The Facts: Born in Pindon, Taiwan. Attended Oberlin Conservatory of Music and Manhattan School of Music. Studied with former Concertmaster Glenn Dicterow, former Philharmonic violinist Yoko Takebe, and Associate Principal, Second Violin Group, Lisa Kim; earlier studies with Roland and Almita Vamos, Julia Bushkova, and his father, Chung Chih Lu. Prior to the Philharmonic: concertmaster of the Verbier Orchestra, Pacific Music Festival, and other festival orchestras. At the Philharmonic: Joined in September 2004
Earliest musical memory: My father giving piano lessons — I was one or two years old. He put me in a swing next to him — that’s why I have all the piano études in my head! I started the piano at four. Two years later I switched to violin when my father started getting more violin students — I wanted to do it, too.
What was it like growing up in Taiwan as a musician? I started music school in the third grade. There were competitions from the fourth grade on. I won top prize in the Taiwan National Violin Competition, but there were constant exams, and I didn’t have time to practice. In 1997, when I was 17, I came to the US to the Interlochen Arts Academy. It was not my intention to leave my family, but I wanted to focus on violin.
Who were your most important mentors? My father, who provided a constant musical environment for me, although he never pressured me; Almita Vamos at Oberlin, who taught me the fundamentals I didn’t have in Taiwan and encouraged me to pursue my goal; and Glenn Dicterow, who let me go with my own style and gave me confidence and musical freedom.

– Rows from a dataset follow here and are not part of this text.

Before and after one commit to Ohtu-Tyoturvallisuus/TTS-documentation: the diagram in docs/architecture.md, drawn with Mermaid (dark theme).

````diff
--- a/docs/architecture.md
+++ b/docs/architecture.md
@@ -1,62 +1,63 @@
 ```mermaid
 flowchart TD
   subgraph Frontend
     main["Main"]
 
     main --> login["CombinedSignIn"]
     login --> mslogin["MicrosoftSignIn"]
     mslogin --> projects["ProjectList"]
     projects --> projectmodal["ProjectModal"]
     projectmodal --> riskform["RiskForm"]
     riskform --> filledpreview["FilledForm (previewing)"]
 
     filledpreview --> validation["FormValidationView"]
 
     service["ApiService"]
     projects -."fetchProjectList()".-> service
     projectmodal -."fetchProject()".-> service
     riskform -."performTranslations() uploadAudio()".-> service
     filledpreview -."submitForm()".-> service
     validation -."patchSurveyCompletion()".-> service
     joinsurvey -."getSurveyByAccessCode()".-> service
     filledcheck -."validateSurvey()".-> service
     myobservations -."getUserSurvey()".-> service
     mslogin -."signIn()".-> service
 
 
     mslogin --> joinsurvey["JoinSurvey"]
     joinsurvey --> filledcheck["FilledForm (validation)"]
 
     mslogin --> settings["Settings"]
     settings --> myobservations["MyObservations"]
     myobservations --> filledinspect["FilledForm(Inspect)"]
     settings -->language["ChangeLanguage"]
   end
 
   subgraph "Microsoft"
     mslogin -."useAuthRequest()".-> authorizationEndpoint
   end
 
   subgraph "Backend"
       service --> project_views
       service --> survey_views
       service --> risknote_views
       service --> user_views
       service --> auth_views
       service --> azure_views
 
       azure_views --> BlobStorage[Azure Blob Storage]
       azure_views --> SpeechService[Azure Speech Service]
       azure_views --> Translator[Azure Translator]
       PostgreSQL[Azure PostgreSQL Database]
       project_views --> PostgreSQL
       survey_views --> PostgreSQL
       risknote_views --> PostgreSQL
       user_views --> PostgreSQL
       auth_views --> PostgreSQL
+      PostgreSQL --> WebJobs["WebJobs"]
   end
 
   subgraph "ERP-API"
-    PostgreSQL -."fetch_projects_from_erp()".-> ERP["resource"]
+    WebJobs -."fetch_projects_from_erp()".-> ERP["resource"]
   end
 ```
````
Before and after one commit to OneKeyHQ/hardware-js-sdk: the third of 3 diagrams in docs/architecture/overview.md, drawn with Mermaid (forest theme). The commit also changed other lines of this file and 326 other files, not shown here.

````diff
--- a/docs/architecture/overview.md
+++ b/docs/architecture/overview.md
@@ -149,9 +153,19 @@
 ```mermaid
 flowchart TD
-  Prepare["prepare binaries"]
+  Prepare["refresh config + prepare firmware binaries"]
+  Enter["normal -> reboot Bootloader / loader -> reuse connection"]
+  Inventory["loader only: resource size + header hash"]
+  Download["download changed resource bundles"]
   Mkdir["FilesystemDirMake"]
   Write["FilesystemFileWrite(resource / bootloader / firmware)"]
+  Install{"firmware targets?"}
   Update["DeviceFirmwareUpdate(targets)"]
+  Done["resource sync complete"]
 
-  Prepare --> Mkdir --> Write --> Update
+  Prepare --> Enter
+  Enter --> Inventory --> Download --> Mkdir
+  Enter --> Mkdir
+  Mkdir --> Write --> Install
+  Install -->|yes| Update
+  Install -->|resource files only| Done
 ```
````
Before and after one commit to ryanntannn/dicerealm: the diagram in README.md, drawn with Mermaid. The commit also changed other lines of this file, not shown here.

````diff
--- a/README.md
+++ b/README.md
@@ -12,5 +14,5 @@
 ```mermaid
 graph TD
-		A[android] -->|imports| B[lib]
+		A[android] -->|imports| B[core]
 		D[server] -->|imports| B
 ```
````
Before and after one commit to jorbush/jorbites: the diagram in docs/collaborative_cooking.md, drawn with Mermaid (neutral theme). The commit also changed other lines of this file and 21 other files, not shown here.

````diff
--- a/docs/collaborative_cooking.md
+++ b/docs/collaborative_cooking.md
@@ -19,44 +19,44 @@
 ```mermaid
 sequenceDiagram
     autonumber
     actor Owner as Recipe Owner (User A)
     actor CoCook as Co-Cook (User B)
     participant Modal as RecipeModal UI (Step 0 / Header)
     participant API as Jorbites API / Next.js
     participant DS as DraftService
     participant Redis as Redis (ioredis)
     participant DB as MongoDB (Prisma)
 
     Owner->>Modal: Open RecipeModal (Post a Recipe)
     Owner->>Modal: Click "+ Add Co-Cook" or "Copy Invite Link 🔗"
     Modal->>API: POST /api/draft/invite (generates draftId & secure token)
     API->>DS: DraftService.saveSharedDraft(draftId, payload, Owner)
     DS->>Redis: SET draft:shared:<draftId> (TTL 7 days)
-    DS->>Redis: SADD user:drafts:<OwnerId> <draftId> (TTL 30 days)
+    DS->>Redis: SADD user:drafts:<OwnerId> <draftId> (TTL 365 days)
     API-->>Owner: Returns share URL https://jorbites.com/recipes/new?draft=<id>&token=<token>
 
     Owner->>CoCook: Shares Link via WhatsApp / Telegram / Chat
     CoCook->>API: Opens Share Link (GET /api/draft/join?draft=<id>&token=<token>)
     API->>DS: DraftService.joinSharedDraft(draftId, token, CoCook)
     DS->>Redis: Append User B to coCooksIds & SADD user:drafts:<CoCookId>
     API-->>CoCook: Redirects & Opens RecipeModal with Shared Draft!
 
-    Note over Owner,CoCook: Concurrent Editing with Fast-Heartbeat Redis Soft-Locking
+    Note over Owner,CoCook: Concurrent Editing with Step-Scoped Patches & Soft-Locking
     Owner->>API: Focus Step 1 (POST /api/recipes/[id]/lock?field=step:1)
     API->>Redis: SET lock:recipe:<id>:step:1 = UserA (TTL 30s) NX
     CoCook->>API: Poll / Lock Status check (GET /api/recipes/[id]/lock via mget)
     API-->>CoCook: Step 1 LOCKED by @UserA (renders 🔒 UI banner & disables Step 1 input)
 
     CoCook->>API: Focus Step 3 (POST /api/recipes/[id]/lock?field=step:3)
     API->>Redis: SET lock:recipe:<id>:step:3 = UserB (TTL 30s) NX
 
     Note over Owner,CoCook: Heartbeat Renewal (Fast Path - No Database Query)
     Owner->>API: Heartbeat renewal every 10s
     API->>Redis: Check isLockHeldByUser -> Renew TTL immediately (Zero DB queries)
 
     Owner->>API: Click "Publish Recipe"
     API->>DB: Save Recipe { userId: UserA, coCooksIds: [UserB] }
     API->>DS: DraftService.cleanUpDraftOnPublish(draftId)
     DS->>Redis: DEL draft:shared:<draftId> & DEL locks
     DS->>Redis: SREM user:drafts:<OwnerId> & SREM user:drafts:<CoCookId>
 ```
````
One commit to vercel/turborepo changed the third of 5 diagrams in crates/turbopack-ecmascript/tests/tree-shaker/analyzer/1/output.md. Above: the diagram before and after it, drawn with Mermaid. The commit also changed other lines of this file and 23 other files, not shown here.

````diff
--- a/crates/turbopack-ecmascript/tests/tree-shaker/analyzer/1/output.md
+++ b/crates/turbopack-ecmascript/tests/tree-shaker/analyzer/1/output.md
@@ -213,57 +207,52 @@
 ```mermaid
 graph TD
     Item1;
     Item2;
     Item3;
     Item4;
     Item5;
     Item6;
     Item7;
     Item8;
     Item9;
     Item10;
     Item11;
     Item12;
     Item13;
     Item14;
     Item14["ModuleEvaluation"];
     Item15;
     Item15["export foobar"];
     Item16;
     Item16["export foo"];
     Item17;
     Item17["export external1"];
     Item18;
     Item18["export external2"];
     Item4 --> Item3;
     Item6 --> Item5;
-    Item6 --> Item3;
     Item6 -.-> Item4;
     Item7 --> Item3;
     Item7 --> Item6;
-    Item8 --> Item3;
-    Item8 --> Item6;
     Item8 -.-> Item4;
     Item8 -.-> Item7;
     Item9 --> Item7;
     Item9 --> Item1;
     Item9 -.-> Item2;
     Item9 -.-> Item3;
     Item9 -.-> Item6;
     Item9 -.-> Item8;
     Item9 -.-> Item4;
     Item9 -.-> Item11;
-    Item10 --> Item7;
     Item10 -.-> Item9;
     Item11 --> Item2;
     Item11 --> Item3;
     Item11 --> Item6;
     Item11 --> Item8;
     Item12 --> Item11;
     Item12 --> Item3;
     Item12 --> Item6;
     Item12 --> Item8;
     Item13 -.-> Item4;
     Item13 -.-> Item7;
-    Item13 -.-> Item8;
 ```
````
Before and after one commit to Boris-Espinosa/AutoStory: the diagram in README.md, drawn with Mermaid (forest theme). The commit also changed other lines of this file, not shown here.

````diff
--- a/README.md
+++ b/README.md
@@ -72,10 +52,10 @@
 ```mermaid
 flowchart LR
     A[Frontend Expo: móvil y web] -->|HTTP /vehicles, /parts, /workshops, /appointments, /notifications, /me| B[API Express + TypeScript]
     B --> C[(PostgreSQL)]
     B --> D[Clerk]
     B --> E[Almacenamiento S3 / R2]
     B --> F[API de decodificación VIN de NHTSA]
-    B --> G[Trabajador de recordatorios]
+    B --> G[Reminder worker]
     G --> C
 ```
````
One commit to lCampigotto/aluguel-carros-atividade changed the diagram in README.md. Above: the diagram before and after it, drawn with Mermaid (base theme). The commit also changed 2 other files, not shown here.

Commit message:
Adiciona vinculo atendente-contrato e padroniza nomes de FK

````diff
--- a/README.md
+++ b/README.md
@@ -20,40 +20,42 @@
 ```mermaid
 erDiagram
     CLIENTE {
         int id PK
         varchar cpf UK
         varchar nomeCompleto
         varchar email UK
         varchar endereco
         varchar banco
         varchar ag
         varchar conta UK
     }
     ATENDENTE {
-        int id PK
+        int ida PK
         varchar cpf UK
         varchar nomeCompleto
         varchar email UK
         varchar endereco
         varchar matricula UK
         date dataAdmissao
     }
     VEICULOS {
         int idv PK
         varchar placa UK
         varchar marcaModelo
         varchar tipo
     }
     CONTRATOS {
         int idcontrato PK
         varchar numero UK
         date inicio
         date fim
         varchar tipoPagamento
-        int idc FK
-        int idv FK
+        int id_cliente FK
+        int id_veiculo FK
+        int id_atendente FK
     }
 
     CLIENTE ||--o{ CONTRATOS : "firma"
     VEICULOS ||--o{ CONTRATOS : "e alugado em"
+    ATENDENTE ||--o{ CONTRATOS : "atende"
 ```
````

Most memorable moments with the Orchestra: Maazel conducting Stravinsky’s The Rite of Spring. I had played it so many times, and this performance was unique and powerful. Also, Mahler’s Third Symphony with Maazel; the Brahms Second with Muti; and Beethoven’s Ninth with Masur.
Has your playing changed since you joined the Philharmonic? Yes! I have to say that being surrounded by some of the greatest musicians in the country constantly gives me this urge to improve myself and to explore deeper meanings in performing music for an audience. It’s truly a blessing, and I try to observe the differences in my music-making throughout the years with a sense of gratitude.
What do you do in your free time? I enjoy spending time with my family whenever I am not at work. My wife and I have a daughter (just turned five) and a son (almost two). They really keep us busy, but at the same time bring so much joy into our lives. We also try to introduce to them the wonderful things in music, just like my father did for me.
As of February 2019